Assignment: Your output should be each line from the material below that has the word "subplot".

▬▬▬▬▬▬▬▬▬▬

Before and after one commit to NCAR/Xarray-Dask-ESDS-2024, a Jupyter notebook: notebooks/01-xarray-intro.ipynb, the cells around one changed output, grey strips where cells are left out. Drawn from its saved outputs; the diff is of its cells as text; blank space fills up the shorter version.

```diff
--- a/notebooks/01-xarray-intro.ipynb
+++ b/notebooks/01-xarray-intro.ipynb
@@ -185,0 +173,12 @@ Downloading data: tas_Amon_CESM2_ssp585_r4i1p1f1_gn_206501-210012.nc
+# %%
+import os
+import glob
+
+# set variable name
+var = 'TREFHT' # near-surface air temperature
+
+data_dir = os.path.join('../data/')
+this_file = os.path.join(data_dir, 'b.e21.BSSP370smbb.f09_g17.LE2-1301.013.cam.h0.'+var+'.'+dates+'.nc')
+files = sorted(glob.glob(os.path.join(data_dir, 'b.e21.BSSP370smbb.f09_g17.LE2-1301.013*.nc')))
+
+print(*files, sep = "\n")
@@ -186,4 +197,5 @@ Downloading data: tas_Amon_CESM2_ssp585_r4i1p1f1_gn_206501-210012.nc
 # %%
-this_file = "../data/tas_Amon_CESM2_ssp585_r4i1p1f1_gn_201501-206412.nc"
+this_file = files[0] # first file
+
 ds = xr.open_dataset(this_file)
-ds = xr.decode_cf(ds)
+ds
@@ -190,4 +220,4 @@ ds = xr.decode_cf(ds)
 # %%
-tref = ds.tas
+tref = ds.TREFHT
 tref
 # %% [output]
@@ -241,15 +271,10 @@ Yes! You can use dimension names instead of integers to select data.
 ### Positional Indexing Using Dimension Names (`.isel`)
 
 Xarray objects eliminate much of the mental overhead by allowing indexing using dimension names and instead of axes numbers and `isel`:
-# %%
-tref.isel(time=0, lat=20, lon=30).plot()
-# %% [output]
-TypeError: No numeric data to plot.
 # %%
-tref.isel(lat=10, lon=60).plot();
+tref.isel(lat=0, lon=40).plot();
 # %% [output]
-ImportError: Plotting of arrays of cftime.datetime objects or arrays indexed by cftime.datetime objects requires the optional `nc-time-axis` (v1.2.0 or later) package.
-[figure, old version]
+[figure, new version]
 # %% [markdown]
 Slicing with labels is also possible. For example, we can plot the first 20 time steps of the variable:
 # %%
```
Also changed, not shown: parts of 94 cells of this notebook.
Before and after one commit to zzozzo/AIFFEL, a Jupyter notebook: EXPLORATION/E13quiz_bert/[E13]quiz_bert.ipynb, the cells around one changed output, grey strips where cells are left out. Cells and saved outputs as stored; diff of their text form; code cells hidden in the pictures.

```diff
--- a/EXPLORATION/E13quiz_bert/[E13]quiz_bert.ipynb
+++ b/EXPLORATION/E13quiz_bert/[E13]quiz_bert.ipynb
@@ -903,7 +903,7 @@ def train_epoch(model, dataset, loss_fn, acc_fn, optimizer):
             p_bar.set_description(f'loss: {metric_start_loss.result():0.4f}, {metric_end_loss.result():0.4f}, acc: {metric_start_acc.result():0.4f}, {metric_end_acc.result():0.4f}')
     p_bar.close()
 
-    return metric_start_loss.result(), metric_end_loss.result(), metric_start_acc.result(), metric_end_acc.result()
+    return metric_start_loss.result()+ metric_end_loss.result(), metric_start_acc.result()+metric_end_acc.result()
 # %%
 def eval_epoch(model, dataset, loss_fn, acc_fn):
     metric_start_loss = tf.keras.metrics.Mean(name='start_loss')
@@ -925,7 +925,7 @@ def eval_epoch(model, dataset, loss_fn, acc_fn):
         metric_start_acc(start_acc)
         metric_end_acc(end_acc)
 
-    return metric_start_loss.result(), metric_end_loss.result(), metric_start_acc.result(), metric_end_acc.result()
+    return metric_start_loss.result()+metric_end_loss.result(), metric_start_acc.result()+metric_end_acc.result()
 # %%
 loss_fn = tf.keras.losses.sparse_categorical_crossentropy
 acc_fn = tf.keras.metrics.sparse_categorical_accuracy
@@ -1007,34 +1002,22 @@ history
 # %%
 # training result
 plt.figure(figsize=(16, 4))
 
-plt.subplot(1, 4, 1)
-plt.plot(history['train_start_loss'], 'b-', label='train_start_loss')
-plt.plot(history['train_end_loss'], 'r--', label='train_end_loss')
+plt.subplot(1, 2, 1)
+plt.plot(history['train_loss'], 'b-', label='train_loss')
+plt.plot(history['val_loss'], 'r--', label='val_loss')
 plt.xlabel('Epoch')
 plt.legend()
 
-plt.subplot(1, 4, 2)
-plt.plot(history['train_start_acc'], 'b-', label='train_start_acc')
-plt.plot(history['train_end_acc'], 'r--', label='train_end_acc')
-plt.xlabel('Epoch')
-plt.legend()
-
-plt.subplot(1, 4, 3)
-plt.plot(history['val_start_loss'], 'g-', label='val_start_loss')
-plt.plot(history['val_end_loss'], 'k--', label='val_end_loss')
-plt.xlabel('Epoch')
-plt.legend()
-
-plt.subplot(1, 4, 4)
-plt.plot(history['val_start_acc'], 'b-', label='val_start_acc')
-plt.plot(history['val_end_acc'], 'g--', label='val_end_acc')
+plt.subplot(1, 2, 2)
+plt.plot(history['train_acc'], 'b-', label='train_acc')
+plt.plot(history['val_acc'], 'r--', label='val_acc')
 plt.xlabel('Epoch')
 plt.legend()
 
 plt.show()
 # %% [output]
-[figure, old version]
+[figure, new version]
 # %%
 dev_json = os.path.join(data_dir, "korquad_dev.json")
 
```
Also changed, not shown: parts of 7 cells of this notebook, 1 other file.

▬▬▬▬▬▬▬▬▬▬

Answer box:
-plt.subplot(1, 4, 1)
+plt.subplot(1, 2, 1)
-plt.subplot(1, 4, 2)
-plt.subplot(1, 4, 3)
-plt.subplot(1, 4, 4)
+plt.subplot(1, 2, 2)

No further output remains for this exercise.